Voting with Their Feet or Activism? Institutional Investors’ Impact on CEO Turnover
Journal of Corporate Finance, Forthcoming
44 Pages Posted: 21 Dec 2009 Last revised: 12 Oct 2011
Date Written: October 12, 2011
We examine the relation between institutional investors and management discipline over the last several decades to better understand how CEO turnover has increased. Using a sample of forced and voluntary turnovers, we investigate the changing roles of activism and exit among institutional investors between 1982-1994 and 1995-2006. We find evidence of activist investors throughout the sample period and their impact is consistently significant in multivariate analysis. In contrast, voting with their feet has declined to the point where it no longer affects turnover outcomes. Nonetheless, activism is fairly uncommon and does not explain the higher turnover observed over time. Block holdings of known activists have increased and are linked to improving target firms. However, other blocks merely reflect the increasing size of institutional money managers.
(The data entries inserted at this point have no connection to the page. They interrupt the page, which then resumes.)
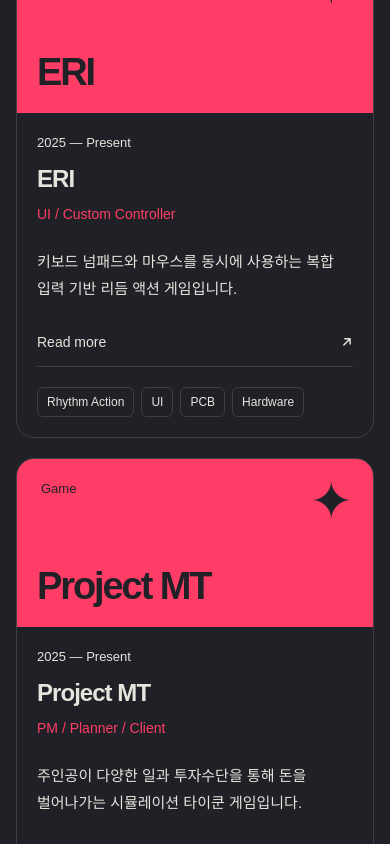
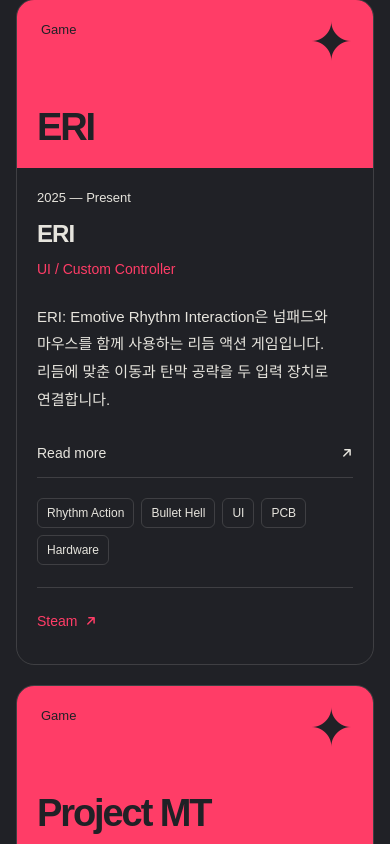
Before and after one commit to oRE-o/yoncat, a React (Vite) app: page /projects in a window 390 px wide. Shown: the part 1610-2454 px from the top of the page. Built offline with nearby package versions, Linux system fonts and the light colour scheme; a web font is replaced by a local one.

Commit message:
초신성 타이틀과 프로젝트 소개 갱신 및 모바일 내비게이션 개선

```diff
--- a/index.html
+++ b/index.html
@@ -12,7 +12,7 @@
         document.documentElement.dataset.theme = saved === 'light' ? 'light' : 'dark';
       } catch { document.documentElement.dataset.theme = 'dark'; }
     </script>
-    <title>SONAGII_ — Yonghyuk Choi</title>
+    <title>超新星</title>
     <link rel="preload" href="/fonts/montserrat-variable.ttf" as="font" type="font/ttf" crossorigin />
   </head>
   <body>
--- a/src/App.tsx
+++ b/src/App.tsx
@@ -41,7 +41,7 @@ export default function App() {
     try { localStorage.setItem('yoncat-language', language); } catch { /* Language remains available for this visit. */ }
   }, [language]);
   useEffect(() => {
-    document.title = detail ? `${detail.title} — SONAGII_` : isProjects ? 'All Projects — SONAGII_' : 'SONAGII_ — Yonghyuk Choi';
+    document.title = detail ? `${detail.title} — 超新星` : isProjects ? 'All Projects — 超新星' : '超新星';
     const immediate = previousPath.current !== location.pathname;
     previousPath.current = location.pathname;
     const frame = requestAnimationFrame(() => {
@@ -51,7 +51,7 @@ export default function App() {
   }, [location.pathname, location.hash, isProjects, detail, scrollToSection]);
 
   return (
-    <div className="folio">
+    <div className={`folio${isProjects ? '' : ' folio-home'}`}>
       <a className="skip-link" href={detail ? '#project-detail' : isProjects ? '#all-projects' : '#project-showcase'}>Skip to work</a>
       <header className="masthead">
         <Link className="masthead-logo" to="/#hero-poster" aria-label="Sonagii home">s<span aria-hidden="true"><Icon name="up-right" /></span></Link>
--- a/src/components/editorial/About.tsx
+++ b/src/components/editorial/About.tsx
@@ -13,8 +13,8 @@ import { ScrollTrigger } from 'gsap/ScrollTrigger';
 gsap.registerPlugin(ScrollTrigger);
 
 export default function About({ language }: { language: LanguageCode }) {
-  const currentWork = { kr: 'Peptide 개발 · 기획하고, 코드 짜고, 그림 그리는 중', en: 'Building Peptide · game design, code & illustration', jp: 'Peptide制作中 · 企画も、コードも、イラストも。' }[language];
-  const cooking = { kr: '완성까지… 일단 계속 만드는 중', en: 'Almost there… probably.', jp: '完成まで…とりあえず作り続ける。' }[language];
+  const currentWork = { kr: '초신성을 만드는 중...', en: 'A supernova in the making...', jp: '超新星を作っています...' }[language];
+  const cooking = { kr: '목표는 2028년 10월쯤', en: 'Aiming for around October 2028', jp: '2028年10月ごろを目指して' }[language];
   const tag = { kr: 'ko', en: 'en', jp: 'ja' }[language];
   const section = useRef<HTMLElement>(null);
   const [expanded, setExpanded] = useState(false);
@@ -36,7 +36,7 @@ export default function About({ language }: { language: LanguageCode }) {
         <div className="about-text"><h2 id="about-title"><SplitText text="About" /><br /><span className="about-accent"><SplitText text="me." /></span></h2><div className="about-bio" lang={tag}><p className="bio-intro">{posterCopy[language].intro}</p><div className="about-now">
           <p className="about-now-work">{currentWork}</p>
           <div className="about-now-track" aria-hidden="true"><span /></div>
-          <p className="about-now-caption">{cooking}<span aria-hidden="true">…</span></p>
+          <p className="about-now-caption">{cooking}<span aria-hidden="true">✦</span></p>
         </div><p>{posterCopy[language].bio}</p></div><div className="about-links" aria-label="Personal links">{contactData.socials.map(item => <a key={item.name} href={item.url} target="_blank" rel="noopener noreferrer">{item.name.split('/')[0]} <Icon name="up-right" /></a>)}<a href={`mailto:${contactData.email}`}>Email <Icon name="up-right" /></a></div></div>
         <div className="about-art"><span className="about-outline" aria-hidden="true">ソナギ</span><img src="/art/original-character.png" alt="Upper-body portrait of Sonagii’s original character making a peace sign" width="2929" height="4648" loading="lazy" /><span className="about-signature" aria-hidden="true">sonagii_</span></div>
       </Reveal>
--- a/src/data/projectData.ts
+++ b/src/data/projectData.ts
@@ -40,17 +40,23 @@ export const projects: Project[] = [
     images: ["/images/peptide/main.png"],
     description: {
       kr:
-        "중앙 방어형 구조와 로그라이크 런 사이클을 결합한 미소녀 타워 디펜스 게임입니다.\n" +
-        "기획 총괄, Unity(C#) 클라이언트 개발, 일러스트까지 직접 맡고 있는 가장 큰 개인 프로젝트로,\n" +
-        "올라운더 개발자로서 쌓아온 경험을 모아 2인 팀과 함께 군 복무 이후 2년 내 정식 출시를 목표로 개발하고 있습니다.",
+        "중앙 방어형 구조와 로그라이크 런 사이클을 결합한 미소녀 타워 디펜스 게임입니다. 4인 팀으로 개발하고 있으며, 작은 팀에서 출발해 게임의 규모와 완성도를 함께 키워가고 있습니다.\n" +
+        "PM과 기획 총괄을 중심으로 Unity(C#) 클라이언트 개발, 일러스트까지 직접 맡고 있습니다. 기획과 구현, 비주얼을 오가며 쌓아온 경험을 한 작품에 담는, 현재 가장 많은 힘을 쏟고 있는 프로젝트입니다.\n" +
+        "기존 2인 팀에 3D 모델링을 담당하는 팀원과 작곡에 도움을 주는 팀원이 합류하면서 총 4명이 되었습니다. 각자의 전문성을 더해 프로그래밍과 일러스트뿐 아니라 모델링과 음악까지 함께 만들어가는 팀으로 확장하고 있습니다.\n" +
+        "목표는 “대학생스럽지 않은 퀄리티의 게임”입니다. 학생 프로젝트라는 이유로 완성도의 기준을 낮추지 않고, 게임의 재미부터 비주얼과 음악까지 하나의 작품으로 납득할 수 있는 수준을 지향합니다.\n" +
+        "앞으로 국경을 넘는 협업으로 다양한 창작자와 함께할 기회를 넓히고, 팀과 프로젝트의 규모도 차근차근 키워가려 합니다. 군 복무 이후 2년 내 정식 출시를 목표로 개발하고 있습니다.",
       en:
-        "A bishōjo tower defense game that fuses a central-defense layout with a roguelike run loop.\n" +
-        "I'm running design direction, Unity (C#) client work, and the illustration side myself — this is the most ambitious personal project I'm building right now.\n" +
-        "Built as a two-person team, the goal is a proper release within two years (after my mandatory military service), pulling together everything I've learned across planning, engineering, and art.",
+        "A bishōjo tower defense game combining central defense with a roguelike run loop. Now in development by a four-person team, Peptide is growing in both scope and ambition from its small-team beginnings.\n" +
+        "I lead project management and game design while also working on the Unity (C#) client and illustrations. This is the project I am putting the most into, bringing together my experience across design, implementation, and visual art.\n" +
+        "The original two-person team has been joined by a 3D modeler and a teammate contributing to music composition. With four people, we are expanding the collaboration across programming, illustration, modeling, and music.\n" +
+        "Our goal is a game whose quality stands on its own, without the qualifier “made by university students.” We want the gameplay, visuals, and music to feel like a complete work, rather than lowering our standards because this began as a student project.\n" +
+        "As the project grows, we aim to collaborate with creators across borders and gradually expand the team and its scope. We are working toward a full release within two years after my mandatory military service.",
       jp:
-        "中央防衛型のレイアウトとローグライクなラン構造を組み合わせた美少女タワーディフェンスゲームです。\n" +
-        "企画統括、Unity(C#)クライアント開発、イラストまで自ら担当している、現在進行形で最も力を注いでいる個人プロジェクトです。\n" +
-        "2人チームで開発しており、兵役後を含む2年以内の正式リリースを目標に、これまで培ってきたオールラウンドな経験を全投入しています。",
+        "中央防衛型の構造とローグライクのランサイクルを組み合わせた美少女タワーディフェンスゲームです。現在は4人チームで開発し、小さなチームから作品の規模と完成度を少しずつ高めています。\n" +
+        "PMと企画統括を軸に、Unity(C#)のクライアント開発やイラストも自ら担当しています。企画・実装・ビジュアルを行き来して積み重ねてきた経験を注ぐ、今もっとも力を入れているプロジェクトです。\n" +
+        "従来の2人に、3Dモデリングを担当するメンバーと作曲をサポートするメンバーが加わり、計4人になりました。それぞれの専門性を持ち寄り、プログラミングやイラストに加え、モデリングと音楽も一緒に作るチームへと広がっています。\n" +
+        "目指すのは「大学生が作ったとは思えないクオリティのゲーム」です。学生のプロジェクトだからと完成度の基準を下げず、遊びの面白さからビジュアル、音楽まで、一つの作品として納得できる仕上がりを追求します。\n" +
+        "今後は国境を越えたコラボレーションを通じて、さまざまなクリエイターと制作する機会を増やし、チームと作品の規模を着実に育てていきたいと考えています。兵役終了後2年以内の正式リリースを目標に開発中です。",
     },
     tags: ["Unity", "C#", "Tower Defense", "Roguelike", "All-rounder"],
     links: [],
@@ -64,22 +70,26 @@ export const projects: Project[] = [
     images: ["/images/eri/main.png"],
     description: {
       kr:
-        "키보드 넘패드와 마우스를 동시에 사용하는 복합 입력 기반 리듬 액션 게임입니다.\n" +
-        "사용자가 즉시 읽을 수 있도록 가독성과 심미성을 동시에 만족하는 UI를 설계/개선하는 일을 맡고 있으며,\n" +
-        "전용 물리 컨트롤러의 PCB 설계와 실물 제작, 행사 출품용 홍보물/디자인 검수까지 함께 담당합니다.\n" +
-        "Nexon Dream Members 출전을 거쳐 2026년 PlayX4 참가를 준비 중인, 동아리 출시 목표 프로젝트입니다.",
+        "ERI: Emotive Rhythm Interaction은 넘패드와 마우스를 함께 사용하는 리듬 액션 게임입니다. 리듬에 맞춘 이동과 탄막 공략을 두 입력 장치로 연결합니다.\n" +
+        "3×3 격자를 이동하며 탄막을 피하고, 슬라이더와 원형 노트를 처리해 보스의 탄환을 패링합니다. 서로 보완하는 두 조작을 통해 집에서도 아케이드 같은 연주감을 만드는 게임입니다.\n" +
+        "저는 빠르게 상황을 읽을 수 있는 UI의 설계와 개선을 맡고 있습니다. 리듬과 탄막을 동시에 따라가야 하는 게임인 만큼, 정보의 가독성과 시각적인 매력을 함께 고려합니다.\n" +
+        "화면 밖의 조작 경험도 담당합니다. 전용 물리 컨트롤러의 PCB 설계와 실물 제작을 진행하고, 행사 출품용 홍보물과 디자인 검수에도 참여합니다. UI와 하드웨어를 함께 다루며 게임의 입력 방식을 실제 플레이 경험으로 연결하는 프로젝트입니다.\n" +
+        "HAJE에서 개발 중이며 Steam 상점 페이지가 공개되어 있습니다. 현재 Steam에는 출시 예정으로 안내되어 있습니다.",
       en:
-        "A rhythm-action game that asks the player to play with a numpad and a mouse at the same time, treating the two devices as one composite input surface.\n" +
-        "I lead the UI direction — making sure something this dense stays legible and visually distinct — and also design and build the dedicated physical controller (PCB and chassis), plus review the promotional artwork.\n" +
-        "After showing at Nexon Dream Members, the team is now preparing the build for PlayX4 2026, aiming for a full release out of HAJE.",
+        "ERI: Emotive Rhythm Interaction is a rhythm-action game built around numpad and mouse controls, combining rhythmic movement with bullet-pattern encounters.\n" +
+        "Move across a 3×3 grid to dodge bullets, then clear slider and circle notes to parry the boss’s attacks. The complementary inputs aim to bring an arcade-like sense of performance to home play.\n" +
+        "I design and refine the UI, balancing readability with visual appeal so players can follow both rhythm cues and incoming patterns.\n" +
+        "My work also extends to the physical controls: PCB design and fabrication of a dedicated controller, alongside promotional material and design reviews for exhibitions. Working across UI and hardware lets me connect the game’s unusual input scheme to a tangible play experience.\n" +
+        "Developed at HAJE, the game has a public Steam store page and is currently listed as coming soon.",
       jp:
-        "キーボードのテンキーとマウスを同時に使う、複合入力ベースのリズムアクションゲームです。\n" +
-        "情報量が多くても瞬時に読める可読性と美観を両立させるUI設計・改善を担当し、\n" +
-        "専用フィジカルコントローラのPCB設計・実機製作、出展用の宣伝物・デザインの検証まで横断的に行っています。\n" +
-        "Nexon Dream Membersへの出展を経て、2026年のPlayX4参加を準備中の、サークル発リリースを目標としたプロジェクトです。",
+        "ERI: Emotive Rhythm Interactionは、テンキーとマウスを組み合わせたリズムアクションゲームです。リズムに合わせた移動と弾幕への対応を、二つの入力でつなぎます。\n" +
+        "3×3のマスを移動して弾を避け、スライダーとサークルのノーツを処理してボスの弾をパリィします。互いを補う操作で、自宅でもアーケードのような演奏感を目指します。\n" +
+        "私はUIの設計と改善を担当しています。リズムと弾幕を同時に追うゲームとして、必要な情報を素早く読み取れることと、ビジュアルの魅力を両立させています。\n" +
+        "専用フィジカルコントローラのPCB設計と実機製作も担当し、出展用の宣伝物やデザインの検証にも参加しています。UIとハードウェアの両面から、独自の入力方式を実際のプレイ体験へとつなぐプロジェクトです。\n" +
+        "HAJEで開発中で、Steamストアページを公開しています。現在、Steamでは近日登場と案内されています。",
     },
-    tags: ["Rhythm Action", "UI", "PCB", "Hardware"],
-    links: [],
+    tags: ["Rhythm Action", "Bullet Hell", "UI", "PCB", "Hardware"],
+    links: [{ name: "Steam", url: "https://store.steampowered.com/app/4629670/ERI_Emotive_Rhythm_Interaction/" }],
   },
   {
     id: "project-mt",
```
Also changed, not shown: src/components/editorial/AboutStatus.css (+15 -0 lines), src/components/editorial/MobileLayout.css (+24 -0 lines).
Going forward, the increasing size of institutional investors seems likely to inhibit voting with their feet while activism remains an important vehicle for change.
Keywords: Forced CEO turnover, Institutional investors, Voting with their feet, Exit, Governance
JEL Classification: G34, G32, G20, G23, G11
Suggested Citation: Suggested Citation